[[ DATA EXCERPTS, beginning ]]

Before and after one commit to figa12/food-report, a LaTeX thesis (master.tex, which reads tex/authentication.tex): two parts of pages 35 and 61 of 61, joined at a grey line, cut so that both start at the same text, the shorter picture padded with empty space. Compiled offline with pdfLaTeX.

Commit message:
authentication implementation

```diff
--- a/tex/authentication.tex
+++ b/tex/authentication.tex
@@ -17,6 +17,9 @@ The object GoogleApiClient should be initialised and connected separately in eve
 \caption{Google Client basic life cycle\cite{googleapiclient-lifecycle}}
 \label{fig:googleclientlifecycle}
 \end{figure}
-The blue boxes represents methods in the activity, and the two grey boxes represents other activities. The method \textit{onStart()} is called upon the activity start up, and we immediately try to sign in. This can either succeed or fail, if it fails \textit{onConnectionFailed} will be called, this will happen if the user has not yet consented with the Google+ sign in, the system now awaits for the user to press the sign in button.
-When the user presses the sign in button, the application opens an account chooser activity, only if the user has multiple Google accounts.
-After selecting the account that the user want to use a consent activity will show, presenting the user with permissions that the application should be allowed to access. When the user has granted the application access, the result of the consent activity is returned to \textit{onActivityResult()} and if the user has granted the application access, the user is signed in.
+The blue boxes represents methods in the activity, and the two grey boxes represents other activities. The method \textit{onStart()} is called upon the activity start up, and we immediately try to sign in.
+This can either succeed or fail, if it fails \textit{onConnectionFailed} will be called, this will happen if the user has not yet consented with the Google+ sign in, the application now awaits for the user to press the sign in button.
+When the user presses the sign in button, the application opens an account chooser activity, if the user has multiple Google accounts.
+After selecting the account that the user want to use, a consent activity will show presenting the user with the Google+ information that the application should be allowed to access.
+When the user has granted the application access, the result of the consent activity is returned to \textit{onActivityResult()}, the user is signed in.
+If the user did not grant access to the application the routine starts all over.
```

[[ DATA EXCERPTS, end ]]

▸ TRY IT
Search the data for the string "presses" and copy each line where it appears.

▸ OUTPUT
-When the user presses the sign in button, the application opens an account chooser activity, only if the user has multiple Google accounts.
+When the user presses the sign in button, the application opens an account chooser activity, if the user has multiple Google accounts.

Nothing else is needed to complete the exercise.